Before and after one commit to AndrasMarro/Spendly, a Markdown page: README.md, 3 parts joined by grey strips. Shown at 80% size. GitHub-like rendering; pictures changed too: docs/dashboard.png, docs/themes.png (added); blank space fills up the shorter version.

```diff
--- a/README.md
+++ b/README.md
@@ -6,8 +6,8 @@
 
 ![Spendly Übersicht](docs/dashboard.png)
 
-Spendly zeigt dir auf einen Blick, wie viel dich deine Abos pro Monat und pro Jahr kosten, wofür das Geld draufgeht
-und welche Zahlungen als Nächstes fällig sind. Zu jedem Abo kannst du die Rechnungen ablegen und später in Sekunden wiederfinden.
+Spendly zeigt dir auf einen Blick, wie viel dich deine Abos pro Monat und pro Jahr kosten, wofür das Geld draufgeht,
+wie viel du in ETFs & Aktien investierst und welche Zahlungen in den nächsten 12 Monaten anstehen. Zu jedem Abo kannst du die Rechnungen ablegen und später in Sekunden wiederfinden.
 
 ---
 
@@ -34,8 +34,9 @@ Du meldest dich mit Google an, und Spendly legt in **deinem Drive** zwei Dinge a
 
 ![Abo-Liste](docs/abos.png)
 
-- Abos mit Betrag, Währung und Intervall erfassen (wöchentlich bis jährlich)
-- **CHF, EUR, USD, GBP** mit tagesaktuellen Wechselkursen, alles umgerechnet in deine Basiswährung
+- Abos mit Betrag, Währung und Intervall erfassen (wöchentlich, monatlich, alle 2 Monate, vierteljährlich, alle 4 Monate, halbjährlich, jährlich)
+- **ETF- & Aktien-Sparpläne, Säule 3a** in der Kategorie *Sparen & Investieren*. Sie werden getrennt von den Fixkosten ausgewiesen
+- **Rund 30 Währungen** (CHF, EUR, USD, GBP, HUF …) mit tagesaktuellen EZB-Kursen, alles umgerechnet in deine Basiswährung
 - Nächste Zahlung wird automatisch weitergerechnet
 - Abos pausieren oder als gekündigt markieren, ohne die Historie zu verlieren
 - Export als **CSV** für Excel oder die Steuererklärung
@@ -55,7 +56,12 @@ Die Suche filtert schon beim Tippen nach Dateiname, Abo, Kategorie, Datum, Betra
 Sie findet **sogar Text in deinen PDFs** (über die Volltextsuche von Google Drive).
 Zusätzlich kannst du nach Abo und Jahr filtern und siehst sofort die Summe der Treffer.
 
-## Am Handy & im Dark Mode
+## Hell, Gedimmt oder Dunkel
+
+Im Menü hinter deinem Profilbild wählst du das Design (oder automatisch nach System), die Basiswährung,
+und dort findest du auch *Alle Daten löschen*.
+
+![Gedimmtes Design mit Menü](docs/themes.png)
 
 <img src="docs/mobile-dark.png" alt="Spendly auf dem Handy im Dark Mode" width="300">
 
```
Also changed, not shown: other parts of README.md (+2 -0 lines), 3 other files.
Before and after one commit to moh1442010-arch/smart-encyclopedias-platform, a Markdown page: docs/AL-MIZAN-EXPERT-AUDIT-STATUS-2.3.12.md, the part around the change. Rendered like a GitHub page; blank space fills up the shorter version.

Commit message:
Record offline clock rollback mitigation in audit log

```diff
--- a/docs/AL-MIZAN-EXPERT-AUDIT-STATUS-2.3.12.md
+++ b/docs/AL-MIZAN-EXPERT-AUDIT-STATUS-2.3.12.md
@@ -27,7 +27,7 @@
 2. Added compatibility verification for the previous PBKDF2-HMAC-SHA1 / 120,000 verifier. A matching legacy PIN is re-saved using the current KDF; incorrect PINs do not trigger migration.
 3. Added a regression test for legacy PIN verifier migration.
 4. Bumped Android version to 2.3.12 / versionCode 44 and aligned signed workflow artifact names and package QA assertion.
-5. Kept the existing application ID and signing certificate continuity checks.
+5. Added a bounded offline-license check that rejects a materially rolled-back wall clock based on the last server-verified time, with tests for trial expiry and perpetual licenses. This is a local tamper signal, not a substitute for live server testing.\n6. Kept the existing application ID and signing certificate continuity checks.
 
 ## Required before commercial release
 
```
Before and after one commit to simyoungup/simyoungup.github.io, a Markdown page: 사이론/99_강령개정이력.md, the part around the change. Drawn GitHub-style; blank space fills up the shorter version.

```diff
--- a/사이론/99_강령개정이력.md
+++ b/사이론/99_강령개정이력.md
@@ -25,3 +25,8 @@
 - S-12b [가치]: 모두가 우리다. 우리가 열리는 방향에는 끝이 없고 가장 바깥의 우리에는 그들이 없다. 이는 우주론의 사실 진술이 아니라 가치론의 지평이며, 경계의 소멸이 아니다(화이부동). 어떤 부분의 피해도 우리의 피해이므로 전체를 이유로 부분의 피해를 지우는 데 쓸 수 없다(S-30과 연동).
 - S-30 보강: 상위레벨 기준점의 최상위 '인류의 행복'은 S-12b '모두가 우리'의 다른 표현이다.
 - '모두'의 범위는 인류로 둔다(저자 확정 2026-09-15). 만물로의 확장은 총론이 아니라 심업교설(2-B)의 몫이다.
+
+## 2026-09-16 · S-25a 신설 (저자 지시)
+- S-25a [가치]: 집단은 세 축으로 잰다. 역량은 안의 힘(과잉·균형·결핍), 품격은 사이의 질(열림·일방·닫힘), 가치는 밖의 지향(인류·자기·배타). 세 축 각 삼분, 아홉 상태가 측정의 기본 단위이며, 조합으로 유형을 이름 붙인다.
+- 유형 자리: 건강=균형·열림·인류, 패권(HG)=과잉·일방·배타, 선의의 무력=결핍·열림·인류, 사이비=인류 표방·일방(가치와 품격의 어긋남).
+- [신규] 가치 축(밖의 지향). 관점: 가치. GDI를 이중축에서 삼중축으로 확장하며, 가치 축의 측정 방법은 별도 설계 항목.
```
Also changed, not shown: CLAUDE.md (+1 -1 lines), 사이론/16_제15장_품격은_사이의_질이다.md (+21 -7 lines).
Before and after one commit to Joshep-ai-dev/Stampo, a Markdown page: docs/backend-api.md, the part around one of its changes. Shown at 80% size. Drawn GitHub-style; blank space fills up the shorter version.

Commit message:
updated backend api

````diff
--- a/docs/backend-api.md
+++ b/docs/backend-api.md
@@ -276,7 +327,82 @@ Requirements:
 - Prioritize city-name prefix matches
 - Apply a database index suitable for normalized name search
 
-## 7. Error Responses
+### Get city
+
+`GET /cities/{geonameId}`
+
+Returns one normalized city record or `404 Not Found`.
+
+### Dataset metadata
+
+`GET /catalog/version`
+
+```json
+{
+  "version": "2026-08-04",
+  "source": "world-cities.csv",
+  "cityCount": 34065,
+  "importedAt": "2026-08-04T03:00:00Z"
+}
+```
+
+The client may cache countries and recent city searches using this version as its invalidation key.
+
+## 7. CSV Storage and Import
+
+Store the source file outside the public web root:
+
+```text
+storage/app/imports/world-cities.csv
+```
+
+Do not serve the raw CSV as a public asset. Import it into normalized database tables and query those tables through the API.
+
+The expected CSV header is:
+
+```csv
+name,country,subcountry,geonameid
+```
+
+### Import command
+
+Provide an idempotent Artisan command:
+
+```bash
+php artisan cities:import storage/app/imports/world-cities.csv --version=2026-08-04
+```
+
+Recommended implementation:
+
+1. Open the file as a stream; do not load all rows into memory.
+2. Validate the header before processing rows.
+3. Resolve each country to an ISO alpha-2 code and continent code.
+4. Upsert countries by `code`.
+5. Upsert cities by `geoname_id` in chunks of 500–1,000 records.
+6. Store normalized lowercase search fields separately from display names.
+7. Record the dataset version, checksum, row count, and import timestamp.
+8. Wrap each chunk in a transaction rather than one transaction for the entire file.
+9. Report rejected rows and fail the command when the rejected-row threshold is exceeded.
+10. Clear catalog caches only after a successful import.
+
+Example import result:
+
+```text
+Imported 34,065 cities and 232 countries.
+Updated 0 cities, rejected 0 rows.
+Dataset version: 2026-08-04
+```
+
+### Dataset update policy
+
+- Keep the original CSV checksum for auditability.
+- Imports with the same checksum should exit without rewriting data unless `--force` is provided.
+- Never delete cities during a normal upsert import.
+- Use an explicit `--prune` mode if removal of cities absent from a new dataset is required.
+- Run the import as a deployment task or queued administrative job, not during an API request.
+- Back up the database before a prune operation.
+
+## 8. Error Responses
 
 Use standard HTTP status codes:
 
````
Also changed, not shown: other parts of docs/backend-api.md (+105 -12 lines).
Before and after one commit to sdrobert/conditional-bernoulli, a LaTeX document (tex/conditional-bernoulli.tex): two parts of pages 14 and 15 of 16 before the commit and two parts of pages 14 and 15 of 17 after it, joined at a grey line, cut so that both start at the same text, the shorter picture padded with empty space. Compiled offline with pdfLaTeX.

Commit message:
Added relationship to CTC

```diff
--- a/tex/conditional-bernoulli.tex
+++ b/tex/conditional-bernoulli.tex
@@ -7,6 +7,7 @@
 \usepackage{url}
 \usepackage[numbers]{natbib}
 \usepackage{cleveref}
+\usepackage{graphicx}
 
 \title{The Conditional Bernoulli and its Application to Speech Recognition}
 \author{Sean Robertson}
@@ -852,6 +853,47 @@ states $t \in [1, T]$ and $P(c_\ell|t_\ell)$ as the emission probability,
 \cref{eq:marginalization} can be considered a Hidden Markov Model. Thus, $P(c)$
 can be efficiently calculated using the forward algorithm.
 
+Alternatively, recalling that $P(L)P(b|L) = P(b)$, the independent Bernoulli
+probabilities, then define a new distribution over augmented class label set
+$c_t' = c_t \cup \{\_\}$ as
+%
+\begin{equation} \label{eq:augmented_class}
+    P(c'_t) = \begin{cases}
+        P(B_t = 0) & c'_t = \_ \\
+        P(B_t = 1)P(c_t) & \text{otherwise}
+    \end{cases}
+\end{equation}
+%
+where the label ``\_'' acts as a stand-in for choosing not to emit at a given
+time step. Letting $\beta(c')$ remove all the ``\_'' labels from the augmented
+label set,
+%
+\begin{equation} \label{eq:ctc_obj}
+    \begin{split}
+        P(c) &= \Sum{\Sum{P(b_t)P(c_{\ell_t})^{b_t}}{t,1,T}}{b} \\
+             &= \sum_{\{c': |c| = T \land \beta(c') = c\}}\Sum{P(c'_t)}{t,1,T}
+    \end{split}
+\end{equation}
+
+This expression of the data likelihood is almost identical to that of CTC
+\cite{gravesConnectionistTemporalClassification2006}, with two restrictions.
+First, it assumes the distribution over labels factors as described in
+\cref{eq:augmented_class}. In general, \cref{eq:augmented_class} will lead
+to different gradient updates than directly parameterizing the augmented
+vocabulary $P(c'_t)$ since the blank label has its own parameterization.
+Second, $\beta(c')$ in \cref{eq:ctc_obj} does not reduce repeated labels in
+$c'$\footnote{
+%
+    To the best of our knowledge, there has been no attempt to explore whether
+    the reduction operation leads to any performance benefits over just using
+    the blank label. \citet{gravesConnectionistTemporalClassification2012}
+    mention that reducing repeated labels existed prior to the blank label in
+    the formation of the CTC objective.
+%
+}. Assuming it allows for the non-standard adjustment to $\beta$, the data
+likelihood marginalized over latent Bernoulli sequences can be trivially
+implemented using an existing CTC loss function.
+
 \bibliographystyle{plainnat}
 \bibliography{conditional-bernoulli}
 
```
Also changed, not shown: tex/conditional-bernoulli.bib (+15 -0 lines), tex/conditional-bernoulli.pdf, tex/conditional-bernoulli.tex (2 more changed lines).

* _ACTION ITEM_:
Extract from the material all lines containing the string "over".

* _EXERCISE RESPONSE_:
+probabilities, then define a new distribution over augmented class label set
+First, it assumes the distribution over labels factors as described in
+    the reduction operation leads to any performance benefits over just using
+likelihood marginalized over latent Bernoulli sequences can be trivially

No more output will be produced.